The State Court of Appeals ruled unanimously last week that a conflict of interest existed for Michael J. Solomon’s lawyer, because she was representing, in a civil matter, the police officer who testified that Solomon had confessed to the sex crimes against the girl. That conflict wasn’t adequately waived, the state’s highest court said.
The ruling cancels the 32-year prison sentence imposed by then-Niagara County Judge Peter L. Broderick Sr. A jury convicted Solomon of 23 counts, including rape, criminal sexual act, course of sexual conduct against a child and use of a child in a sexual performance. The latter charge resulted from taking pornographic photos of the girl, who was between the ages of 10 and 14 when Solomon was having sex with her.
Solomon, who turns 48 Friday, wouldn’t have been eligible for parole until 2033.
Solomon taught drums and trumpet for 11 years at Matt’s Music in North Tonawanda and also taught at two Lutheran schools, Holy Ghost in Wheatfield and St. John in North Tonawanda. The victim was not one of his students.
The new trial was ordered even though the strength of the evidence against Solomon was not questioned and even though the Court of Appeals acknowledged that defense attorney Michele G. Bergevin had done a good job cross-examining Detective Larry Kuebler of the North Tonawanda Police Department, her client in the civil case.
“The Court of Appeals now says in a situation like this, [Solomon] doesn’t have to prove prejudice. It’s an automatic reversal,” Niagara County Assistant District Attorney Thomas H. Brandt said.
“I thought it was inevitable. They really had to reverse,” said Mark J. Mahoney, the Buffalo lawyer who argued Solomon’s appeal. “It was a serious violation of a well-established rule about what the judge is supposed to do when a defense attorney has a conflict of interest.”
According to the Court of Appeals ruling, Solomon told Kuebler and Detective Karen Smith that he had sex with the girl once. A hearing was held to determine whether that statement was admissible.
On the day of the hearing, Bergevin told Broderick in court about her conflict of interest regarding Kuebler. She said she told Solomon about the situation, and Solomon “has agreed to waive any conflict in that regard.”
“Is that correct, Mr. Solomon?” Broderick asked.
“Yes, sir,” the defendant answered.
Nothing more was said about it, and the Appellate Division of State Supreme Court upheld the conviction in 2010, finding that even though the waiver of the conflict was inadequate, Solomon didn’t show that it harmed his defense.
But the Court of Appeals ruled that Broderick should have taken more time to discuss with Solomon, on the record, the risks involved in having a lawyer who was simultaneously representing a prosecution witness in another case.
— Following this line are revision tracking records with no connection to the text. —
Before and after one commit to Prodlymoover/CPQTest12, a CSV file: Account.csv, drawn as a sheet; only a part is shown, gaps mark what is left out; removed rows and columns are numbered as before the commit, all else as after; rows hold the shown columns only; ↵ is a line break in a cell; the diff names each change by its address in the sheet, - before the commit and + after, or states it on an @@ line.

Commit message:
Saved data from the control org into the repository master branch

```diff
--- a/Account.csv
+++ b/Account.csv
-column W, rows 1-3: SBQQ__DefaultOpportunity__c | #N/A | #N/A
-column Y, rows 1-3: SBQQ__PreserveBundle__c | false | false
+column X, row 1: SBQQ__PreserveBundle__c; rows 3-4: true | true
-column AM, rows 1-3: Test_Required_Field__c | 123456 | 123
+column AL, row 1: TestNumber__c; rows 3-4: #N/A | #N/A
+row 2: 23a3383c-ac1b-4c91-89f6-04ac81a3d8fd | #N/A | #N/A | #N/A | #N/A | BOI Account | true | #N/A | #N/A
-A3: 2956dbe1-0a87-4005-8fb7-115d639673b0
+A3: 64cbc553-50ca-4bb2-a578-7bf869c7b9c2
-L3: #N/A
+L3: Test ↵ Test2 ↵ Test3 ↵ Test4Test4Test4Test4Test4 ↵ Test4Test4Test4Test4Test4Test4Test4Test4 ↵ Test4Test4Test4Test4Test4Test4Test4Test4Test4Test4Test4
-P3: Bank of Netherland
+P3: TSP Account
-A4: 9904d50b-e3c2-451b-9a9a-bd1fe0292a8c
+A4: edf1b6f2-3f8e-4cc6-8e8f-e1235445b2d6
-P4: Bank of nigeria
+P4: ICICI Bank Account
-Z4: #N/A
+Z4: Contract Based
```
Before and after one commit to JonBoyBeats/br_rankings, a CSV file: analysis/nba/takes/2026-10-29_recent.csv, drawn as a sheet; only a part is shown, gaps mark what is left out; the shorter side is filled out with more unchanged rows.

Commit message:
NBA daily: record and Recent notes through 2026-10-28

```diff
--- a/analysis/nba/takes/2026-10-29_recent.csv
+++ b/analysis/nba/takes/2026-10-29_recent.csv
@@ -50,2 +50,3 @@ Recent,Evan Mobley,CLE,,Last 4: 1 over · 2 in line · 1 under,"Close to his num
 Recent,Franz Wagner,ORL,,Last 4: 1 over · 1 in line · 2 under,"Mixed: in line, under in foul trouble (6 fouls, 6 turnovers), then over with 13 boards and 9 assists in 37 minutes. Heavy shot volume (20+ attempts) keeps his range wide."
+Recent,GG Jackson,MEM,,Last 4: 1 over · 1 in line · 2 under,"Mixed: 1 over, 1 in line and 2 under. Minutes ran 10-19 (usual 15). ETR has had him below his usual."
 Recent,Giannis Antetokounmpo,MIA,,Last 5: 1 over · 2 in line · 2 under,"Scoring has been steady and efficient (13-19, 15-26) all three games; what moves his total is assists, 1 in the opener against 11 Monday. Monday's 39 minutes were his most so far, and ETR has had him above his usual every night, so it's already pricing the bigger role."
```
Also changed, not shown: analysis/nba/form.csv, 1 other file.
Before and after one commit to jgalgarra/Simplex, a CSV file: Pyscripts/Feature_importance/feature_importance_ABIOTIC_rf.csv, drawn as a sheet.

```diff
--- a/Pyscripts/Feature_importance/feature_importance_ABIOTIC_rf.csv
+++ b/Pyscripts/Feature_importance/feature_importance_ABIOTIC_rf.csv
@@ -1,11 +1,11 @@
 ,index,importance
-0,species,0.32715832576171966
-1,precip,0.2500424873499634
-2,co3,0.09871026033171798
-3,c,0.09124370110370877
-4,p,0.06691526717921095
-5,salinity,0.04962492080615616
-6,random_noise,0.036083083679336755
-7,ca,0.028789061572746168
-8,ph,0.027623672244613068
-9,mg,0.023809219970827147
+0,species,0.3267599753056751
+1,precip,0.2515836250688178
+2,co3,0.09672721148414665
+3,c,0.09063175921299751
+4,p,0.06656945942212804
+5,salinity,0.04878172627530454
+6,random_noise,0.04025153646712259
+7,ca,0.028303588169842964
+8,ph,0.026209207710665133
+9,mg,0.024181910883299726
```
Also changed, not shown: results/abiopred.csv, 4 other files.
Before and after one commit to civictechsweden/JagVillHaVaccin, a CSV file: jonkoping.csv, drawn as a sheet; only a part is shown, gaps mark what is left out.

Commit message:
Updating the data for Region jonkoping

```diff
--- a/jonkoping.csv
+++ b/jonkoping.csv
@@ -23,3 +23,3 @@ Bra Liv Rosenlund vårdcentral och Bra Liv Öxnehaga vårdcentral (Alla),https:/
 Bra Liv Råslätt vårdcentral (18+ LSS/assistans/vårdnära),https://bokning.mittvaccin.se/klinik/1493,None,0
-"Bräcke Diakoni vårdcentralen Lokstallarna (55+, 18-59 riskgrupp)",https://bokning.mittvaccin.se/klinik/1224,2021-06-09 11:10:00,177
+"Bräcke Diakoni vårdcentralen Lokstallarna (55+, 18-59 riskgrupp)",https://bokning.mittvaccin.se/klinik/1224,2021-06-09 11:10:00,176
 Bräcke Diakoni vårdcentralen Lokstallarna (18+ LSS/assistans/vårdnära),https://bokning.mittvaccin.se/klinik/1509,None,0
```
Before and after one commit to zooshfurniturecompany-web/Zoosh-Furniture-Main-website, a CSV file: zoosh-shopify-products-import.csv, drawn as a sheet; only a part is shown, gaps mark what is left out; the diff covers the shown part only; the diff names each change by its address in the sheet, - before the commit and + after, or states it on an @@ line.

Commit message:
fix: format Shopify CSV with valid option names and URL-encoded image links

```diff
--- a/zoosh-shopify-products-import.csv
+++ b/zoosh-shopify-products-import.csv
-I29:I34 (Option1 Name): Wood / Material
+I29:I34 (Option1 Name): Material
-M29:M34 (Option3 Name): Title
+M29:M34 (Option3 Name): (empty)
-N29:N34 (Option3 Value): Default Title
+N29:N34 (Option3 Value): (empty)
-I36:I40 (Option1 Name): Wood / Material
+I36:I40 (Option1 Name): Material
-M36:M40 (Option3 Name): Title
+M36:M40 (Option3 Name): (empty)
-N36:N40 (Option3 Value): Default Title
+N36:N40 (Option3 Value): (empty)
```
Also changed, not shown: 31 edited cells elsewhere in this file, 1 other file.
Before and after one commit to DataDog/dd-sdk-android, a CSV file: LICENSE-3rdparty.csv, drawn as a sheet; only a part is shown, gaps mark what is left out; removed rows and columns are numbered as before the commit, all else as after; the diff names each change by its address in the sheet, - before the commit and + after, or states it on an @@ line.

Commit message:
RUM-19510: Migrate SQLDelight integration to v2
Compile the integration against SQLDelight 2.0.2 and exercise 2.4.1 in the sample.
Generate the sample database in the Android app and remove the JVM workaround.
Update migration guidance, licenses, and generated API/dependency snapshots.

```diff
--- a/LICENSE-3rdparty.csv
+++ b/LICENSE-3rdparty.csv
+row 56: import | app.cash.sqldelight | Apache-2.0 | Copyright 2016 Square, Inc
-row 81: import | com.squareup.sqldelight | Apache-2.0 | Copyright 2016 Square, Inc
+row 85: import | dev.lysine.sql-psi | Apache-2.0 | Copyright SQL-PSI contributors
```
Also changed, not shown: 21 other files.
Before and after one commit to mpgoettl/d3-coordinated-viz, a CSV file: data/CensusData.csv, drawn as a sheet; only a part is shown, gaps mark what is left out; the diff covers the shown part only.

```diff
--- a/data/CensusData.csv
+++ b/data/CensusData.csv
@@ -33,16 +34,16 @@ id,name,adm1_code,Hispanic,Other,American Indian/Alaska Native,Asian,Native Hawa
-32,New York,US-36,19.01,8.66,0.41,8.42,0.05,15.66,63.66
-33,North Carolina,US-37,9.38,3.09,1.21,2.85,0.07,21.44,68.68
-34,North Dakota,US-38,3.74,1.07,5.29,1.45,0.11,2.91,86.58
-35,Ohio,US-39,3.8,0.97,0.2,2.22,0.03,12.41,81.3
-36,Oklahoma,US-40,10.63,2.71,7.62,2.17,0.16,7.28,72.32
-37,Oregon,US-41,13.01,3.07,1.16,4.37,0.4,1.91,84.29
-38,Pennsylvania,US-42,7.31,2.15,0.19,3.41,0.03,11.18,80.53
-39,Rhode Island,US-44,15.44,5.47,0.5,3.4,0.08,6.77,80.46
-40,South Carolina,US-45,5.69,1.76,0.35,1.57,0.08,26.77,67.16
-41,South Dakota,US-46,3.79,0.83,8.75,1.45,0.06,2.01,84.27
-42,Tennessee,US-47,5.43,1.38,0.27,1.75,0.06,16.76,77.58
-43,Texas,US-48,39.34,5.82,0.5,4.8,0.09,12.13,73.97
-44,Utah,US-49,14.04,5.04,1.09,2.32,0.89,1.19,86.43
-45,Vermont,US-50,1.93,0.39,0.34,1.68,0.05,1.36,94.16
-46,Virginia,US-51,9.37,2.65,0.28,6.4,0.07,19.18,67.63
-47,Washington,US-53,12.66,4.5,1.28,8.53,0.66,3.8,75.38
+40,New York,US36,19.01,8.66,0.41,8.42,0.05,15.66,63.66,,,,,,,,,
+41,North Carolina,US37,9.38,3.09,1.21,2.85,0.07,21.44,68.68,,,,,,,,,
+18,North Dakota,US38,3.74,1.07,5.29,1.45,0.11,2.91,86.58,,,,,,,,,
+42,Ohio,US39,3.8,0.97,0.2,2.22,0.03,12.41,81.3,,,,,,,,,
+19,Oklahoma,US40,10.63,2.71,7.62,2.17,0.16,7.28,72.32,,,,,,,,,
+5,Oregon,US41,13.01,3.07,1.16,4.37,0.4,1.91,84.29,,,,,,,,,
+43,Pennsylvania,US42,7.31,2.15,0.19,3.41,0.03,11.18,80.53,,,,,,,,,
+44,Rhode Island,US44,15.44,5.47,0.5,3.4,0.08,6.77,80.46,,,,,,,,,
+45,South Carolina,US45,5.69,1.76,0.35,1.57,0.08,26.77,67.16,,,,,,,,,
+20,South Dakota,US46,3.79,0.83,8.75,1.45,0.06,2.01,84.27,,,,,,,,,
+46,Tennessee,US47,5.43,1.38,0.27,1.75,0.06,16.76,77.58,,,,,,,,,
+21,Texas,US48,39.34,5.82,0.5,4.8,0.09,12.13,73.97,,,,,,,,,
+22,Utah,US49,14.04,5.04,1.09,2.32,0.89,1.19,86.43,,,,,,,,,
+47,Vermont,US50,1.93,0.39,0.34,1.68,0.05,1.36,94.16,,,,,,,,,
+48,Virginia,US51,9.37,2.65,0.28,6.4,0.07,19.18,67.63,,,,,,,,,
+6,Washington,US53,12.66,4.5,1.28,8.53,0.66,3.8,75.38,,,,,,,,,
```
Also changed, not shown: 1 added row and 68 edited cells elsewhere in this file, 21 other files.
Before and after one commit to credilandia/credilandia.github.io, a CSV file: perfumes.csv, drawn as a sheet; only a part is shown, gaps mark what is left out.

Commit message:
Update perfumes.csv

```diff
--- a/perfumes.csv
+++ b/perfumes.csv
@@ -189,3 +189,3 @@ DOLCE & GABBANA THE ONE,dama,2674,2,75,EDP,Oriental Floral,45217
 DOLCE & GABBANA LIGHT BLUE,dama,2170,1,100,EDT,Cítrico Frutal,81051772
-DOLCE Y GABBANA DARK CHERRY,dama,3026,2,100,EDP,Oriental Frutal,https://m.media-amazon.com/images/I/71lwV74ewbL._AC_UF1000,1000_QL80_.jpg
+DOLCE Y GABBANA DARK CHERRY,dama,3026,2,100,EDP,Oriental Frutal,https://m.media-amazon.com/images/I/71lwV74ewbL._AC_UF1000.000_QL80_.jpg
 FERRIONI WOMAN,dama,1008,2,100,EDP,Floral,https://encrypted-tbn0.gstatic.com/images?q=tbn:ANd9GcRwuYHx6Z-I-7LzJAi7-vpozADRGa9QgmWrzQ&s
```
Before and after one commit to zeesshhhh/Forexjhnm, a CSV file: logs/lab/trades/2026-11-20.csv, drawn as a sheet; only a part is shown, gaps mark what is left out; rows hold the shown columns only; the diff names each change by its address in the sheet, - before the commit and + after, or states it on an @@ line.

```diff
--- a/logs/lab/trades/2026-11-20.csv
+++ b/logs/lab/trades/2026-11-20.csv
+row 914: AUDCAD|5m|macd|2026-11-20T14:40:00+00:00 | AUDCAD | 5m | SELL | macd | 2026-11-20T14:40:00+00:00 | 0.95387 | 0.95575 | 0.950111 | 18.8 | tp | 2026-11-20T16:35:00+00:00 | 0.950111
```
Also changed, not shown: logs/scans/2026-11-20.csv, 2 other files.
“The court rule is such that it does put the burden on the judge,” Mahoney said. “There’s no way a defense attorney should have taken on a police officer witness as a client without thoroughly going over it with the [defendant] and spreading on the record the reasons why this was not a problem.”
Bergevin declined to comment on the ruling. Mahoney said there is a possibility he will represent Solomon in the retrial, but that hasn’t been settled.